Milo_Mindbender asks: "At home I've collected too much data to easily backup, so I've been thinking about RAID5 for a little extra data security. I multiboot my computers for both Linux and Windows so I really need a RAID solution that will make the data at least readable by both OS's. I don't think this can be done on a single machine (can it?) so I'm looking to put together a Linux home server with RAID5 serving both SAMBA and NFS. Aside from the usual questions (software/hardware RAID, types of disk to use...etc) because I live by myself in an apartment I have a few tricky requirements I hope the Slashdot crowd can help me with." How would you set up a RAID5 server to perform Samba/NFS sharing duties without it wasting a lot of wattage, while it idles?
"I hate to waste electricity, so how can a Linux RAID5 server be setup to automatically spin down to the lowest possible standby power use, then spin back up when a computer accesses it? I don't have a basement, garage or other remote place to put the thing, so it needs to be quiet or at least not die a thermal death if I lock it in a closet. What's the sweet spot for choosing CPU type/speed, hardware/software RAID controller, motherboard and memory to make a home server? Since this is only going to be serving a few machines (and maybe doing router/gateway duty), I'm sure there's a point where adding more CPU horsepower doesn't improve performance much.
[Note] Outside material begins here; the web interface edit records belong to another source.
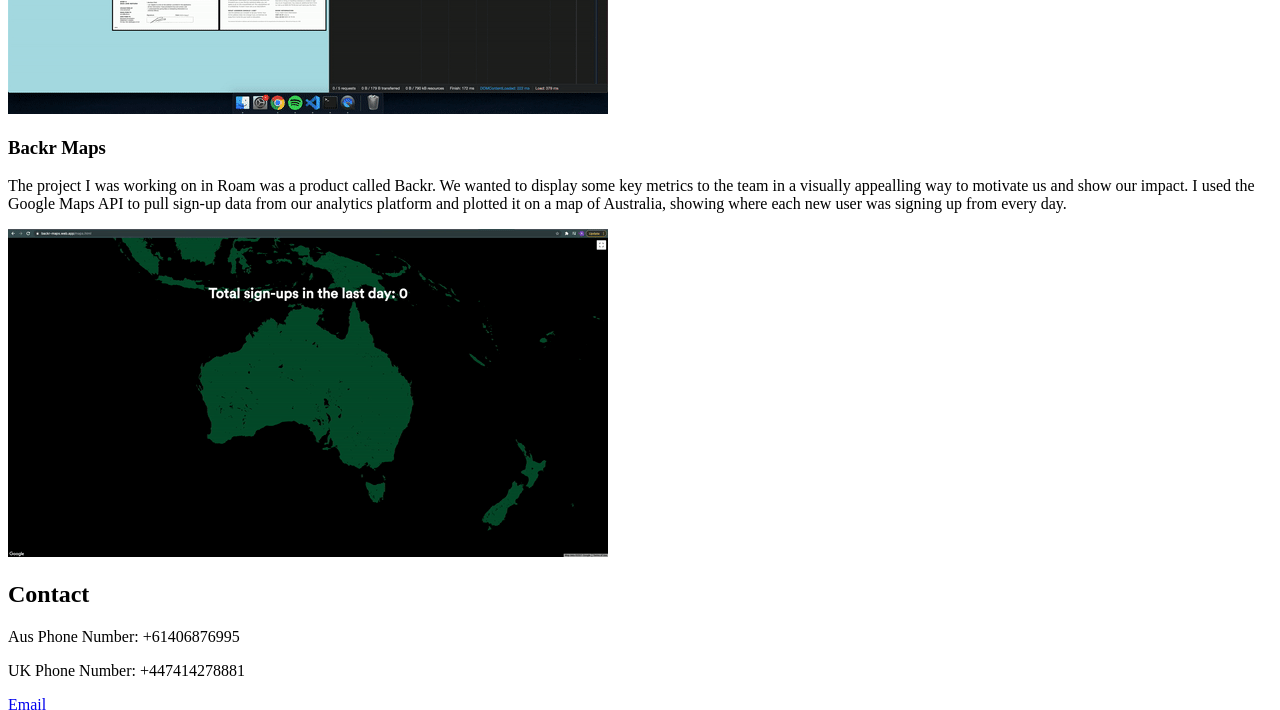
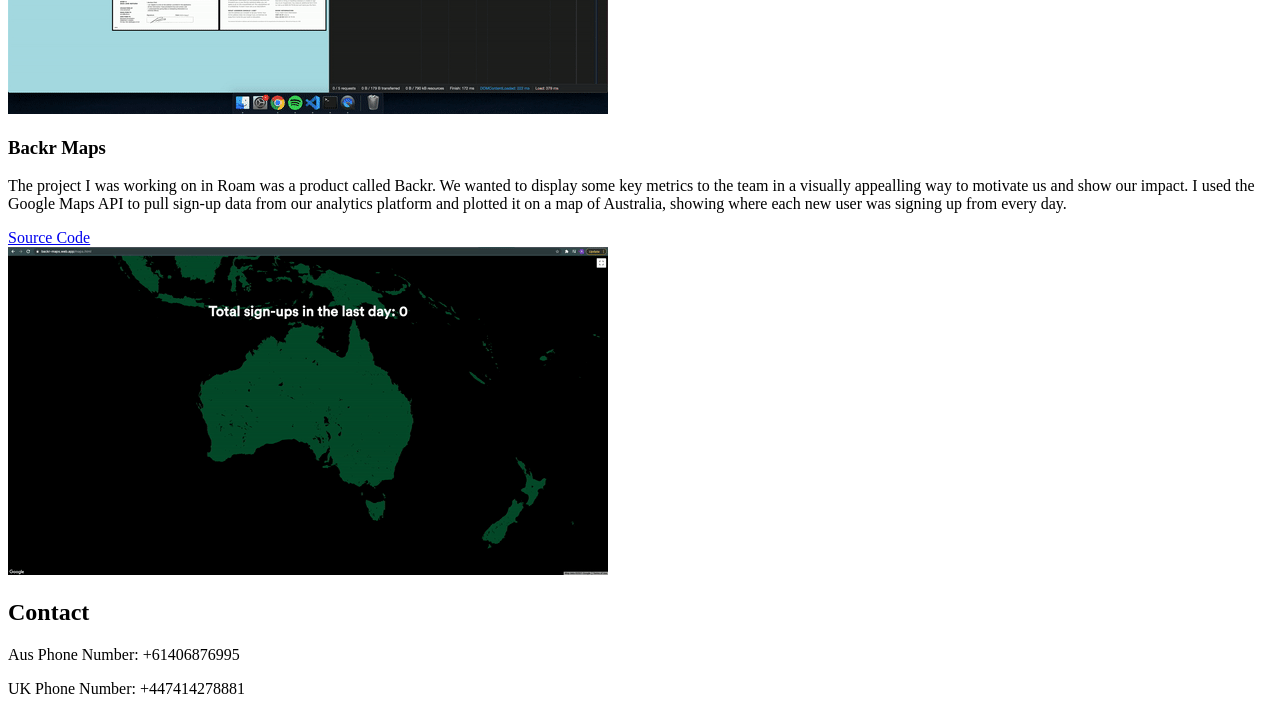
Before and after one commit to rhys-thomas-QA/portfolio, a website: page src/template.html in a window 1280 px wide. Shown: the part 1033-1743 px from the top of the page. Drawn offline with nearby package versions, Linux system fonts and the light colour scheme.

Commit message:
Update template.html

```diff
--- a/src/template.html
+++ b/src/template.html
@@ -137,6 +137,9 @@
                   on a map of Australia, showing where each new user was signing up from every day.
                 </p>
               </div>
+              <a target="_blank" class="cta-btn text-color-main" href="https://github.com/rhys-thomas-QA/maps-plotter">
+                Source Code
+              </a>
             </div>
           </div>
           <div class="col-lg-8 col-sm-12">
```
Any suggestions on motherboards, cases or even complete systems that work particularly well for this kind of small headless home server?"